About this task
Scan the entries for the word "const". Every line that has it should be copied.

Study material

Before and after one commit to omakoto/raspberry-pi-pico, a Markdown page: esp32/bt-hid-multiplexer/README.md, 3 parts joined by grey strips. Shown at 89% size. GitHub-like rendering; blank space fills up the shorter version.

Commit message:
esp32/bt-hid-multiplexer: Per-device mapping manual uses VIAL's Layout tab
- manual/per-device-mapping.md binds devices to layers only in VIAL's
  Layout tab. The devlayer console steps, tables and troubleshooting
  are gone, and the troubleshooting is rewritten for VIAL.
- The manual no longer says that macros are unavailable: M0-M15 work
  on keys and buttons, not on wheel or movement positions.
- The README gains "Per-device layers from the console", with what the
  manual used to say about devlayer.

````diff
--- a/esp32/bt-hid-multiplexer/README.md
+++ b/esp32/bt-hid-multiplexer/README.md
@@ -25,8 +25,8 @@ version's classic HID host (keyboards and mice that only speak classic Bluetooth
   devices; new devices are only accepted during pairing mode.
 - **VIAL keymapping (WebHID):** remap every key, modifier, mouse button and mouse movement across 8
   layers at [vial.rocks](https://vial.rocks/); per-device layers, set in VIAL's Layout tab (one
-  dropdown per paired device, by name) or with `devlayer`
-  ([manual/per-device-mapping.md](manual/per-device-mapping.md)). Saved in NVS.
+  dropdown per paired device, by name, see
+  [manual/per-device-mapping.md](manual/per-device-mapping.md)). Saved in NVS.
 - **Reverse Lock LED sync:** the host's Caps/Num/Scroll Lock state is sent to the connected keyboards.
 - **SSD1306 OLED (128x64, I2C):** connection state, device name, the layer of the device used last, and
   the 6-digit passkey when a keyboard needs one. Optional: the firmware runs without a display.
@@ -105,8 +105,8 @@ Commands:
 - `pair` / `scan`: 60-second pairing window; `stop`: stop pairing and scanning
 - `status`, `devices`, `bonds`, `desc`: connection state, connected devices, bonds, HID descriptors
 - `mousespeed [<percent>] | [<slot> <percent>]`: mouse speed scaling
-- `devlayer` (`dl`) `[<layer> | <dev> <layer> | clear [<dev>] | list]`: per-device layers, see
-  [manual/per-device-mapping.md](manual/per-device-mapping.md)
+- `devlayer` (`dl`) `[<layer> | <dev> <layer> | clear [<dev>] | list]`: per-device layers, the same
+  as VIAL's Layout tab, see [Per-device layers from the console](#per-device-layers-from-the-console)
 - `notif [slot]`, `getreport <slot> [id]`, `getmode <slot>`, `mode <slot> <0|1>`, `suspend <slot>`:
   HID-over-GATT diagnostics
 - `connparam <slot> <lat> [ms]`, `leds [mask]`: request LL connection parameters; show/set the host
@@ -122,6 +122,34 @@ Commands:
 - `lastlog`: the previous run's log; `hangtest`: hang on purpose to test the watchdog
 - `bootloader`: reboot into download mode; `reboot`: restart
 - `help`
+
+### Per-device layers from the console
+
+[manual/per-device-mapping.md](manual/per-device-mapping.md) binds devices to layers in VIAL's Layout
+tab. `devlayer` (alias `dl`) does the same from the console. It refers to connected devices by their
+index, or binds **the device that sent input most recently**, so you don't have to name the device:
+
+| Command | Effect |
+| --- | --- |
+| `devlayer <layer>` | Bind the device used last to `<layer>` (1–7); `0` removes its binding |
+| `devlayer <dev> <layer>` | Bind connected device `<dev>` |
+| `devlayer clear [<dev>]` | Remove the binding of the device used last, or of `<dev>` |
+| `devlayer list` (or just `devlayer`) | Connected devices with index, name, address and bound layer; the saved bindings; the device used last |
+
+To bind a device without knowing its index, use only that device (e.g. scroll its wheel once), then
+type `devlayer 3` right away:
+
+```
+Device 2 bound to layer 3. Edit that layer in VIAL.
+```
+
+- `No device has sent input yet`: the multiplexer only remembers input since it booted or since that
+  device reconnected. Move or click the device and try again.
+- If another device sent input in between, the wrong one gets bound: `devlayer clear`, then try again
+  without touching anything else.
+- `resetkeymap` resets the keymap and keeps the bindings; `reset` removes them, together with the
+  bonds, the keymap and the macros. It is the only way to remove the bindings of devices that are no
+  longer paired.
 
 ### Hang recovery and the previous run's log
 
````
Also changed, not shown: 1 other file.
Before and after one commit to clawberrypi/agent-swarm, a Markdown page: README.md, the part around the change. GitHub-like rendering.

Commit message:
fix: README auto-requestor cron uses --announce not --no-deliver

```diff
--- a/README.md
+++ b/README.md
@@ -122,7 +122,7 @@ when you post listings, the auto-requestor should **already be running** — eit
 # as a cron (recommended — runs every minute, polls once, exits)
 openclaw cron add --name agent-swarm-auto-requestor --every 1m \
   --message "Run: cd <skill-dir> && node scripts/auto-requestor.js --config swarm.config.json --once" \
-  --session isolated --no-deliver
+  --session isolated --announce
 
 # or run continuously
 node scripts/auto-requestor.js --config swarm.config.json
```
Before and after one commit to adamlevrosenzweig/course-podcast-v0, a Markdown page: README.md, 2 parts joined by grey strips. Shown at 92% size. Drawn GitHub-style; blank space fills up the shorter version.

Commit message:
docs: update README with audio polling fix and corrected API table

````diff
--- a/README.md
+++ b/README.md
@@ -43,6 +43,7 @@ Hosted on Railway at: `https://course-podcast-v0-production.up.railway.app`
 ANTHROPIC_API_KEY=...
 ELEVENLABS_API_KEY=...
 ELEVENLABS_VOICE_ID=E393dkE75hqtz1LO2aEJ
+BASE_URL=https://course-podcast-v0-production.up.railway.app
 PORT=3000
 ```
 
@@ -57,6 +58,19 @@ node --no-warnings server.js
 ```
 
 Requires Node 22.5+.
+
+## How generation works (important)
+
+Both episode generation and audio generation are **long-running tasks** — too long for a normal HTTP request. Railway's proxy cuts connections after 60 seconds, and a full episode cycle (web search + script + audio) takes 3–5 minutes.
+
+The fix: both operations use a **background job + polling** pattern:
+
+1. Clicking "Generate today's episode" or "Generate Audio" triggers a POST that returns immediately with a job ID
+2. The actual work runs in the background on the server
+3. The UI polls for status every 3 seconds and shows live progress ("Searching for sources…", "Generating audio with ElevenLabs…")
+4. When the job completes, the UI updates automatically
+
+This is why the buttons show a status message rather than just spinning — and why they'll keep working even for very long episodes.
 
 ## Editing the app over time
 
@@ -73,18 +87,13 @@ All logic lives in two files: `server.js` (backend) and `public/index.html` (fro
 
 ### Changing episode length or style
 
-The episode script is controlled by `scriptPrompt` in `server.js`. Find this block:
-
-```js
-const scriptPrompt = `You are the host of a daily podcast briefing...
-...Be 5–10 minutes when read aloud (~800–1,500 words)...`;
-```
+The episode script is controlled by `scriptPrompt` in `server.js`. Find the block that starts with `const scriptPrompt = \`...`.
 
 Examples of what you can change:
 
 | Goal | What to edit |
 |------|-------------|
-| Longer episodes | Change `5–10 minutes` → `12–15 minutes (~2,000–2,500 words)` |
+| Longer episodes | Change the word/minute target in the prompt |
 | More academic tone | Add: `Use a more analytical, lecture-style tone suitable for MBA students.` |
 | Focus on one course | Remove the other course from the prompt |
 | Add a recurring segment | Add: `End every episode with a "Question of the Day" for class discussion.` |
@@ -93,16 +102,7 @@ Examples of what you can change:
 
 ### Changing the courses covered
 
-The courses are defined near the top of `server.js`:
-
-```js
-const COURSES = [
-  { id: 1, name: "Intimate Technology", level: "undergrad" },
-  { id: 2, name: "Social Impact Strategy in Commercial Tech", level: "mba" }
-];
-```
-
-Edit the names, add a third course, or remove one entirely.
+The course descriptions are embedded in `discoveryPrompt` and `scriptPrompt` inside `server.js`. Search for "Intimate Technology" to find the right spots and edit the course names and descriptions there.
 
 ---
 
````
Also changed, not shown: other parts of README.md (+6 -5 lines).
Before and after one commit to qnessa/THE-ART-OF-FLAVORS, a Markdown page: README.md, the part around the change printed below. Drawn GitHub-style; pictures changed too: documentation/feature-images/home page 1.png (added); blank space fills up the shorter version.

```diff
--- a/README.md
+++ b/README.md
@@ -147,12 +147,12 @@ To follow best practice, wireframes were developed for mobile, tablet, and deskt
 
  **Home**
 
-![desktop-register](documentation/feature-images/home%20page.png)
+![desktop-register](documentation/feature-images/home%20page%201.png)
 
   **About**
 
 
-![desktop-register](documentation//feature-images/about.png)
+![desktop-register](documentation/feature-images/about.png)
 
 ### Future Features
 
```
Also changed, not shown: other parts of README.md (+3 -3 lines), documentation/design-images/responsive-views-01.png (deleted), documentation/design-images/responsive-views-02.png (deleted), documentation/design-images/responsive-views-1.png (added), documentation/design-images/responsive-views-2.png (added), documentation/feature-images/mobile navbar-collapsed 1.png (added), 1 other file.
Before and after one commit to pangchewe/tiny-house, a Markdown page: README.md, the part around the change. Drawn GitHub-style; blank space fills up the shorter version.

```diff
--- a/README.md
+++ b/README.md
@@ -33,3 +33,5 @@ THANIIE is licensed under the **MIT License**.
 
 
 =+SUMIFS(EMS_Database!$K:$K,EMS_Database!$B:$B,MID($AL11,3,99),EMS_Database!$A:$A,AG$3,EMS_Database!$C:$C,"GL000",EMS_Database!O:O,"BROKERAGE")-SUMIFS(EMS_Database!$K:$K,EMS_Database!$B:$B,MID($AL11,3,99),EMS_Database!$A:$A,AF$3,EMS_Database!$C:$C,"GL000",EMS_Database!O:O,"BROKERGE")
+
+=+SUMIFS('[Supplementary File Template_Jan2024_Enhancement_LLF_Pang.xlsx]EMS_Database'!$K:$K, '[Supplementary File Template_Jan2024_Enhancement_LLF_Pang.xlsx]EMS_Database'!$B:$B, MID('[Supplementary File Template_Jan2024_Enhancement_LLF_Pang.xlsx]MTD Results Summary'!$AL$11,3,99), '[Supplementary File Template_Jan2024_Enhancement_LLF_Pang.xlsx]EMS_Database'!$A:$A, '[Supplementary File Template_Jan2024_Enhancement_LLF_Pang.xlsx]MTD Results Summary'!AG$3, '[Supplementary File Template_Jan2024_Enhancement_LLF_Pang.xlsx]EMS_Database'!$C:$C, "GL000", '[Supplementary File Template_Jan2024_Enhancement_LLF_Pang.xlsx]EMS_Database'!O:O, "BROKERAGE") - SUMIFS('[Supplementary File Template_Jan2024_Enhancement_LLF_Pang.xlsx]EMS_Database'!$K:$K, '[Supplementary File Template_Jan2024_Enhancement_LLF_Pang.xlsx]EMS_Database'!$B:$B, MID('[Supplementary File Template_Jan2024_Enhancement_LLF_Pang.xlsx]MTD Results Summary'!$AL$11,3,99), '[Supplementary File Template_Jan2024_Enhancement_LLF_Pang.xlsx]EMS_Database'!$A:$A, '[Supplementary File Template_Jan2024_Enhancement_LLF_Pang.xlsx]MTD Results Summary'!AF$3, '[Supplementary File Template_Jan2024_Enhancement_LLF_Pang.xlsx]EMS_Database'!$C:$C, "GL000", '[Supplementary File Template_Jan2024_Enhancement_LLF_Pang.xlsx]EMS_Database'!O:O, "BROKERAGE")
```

Exercise response
-const scriptPrompt = `You are the host of a daily podcast briefing...
+The episode script is controlled by `scriptPrompt` in `server.js`. Find the block that starts with `const scriptPrompt = \`...`.
-const COURSES = [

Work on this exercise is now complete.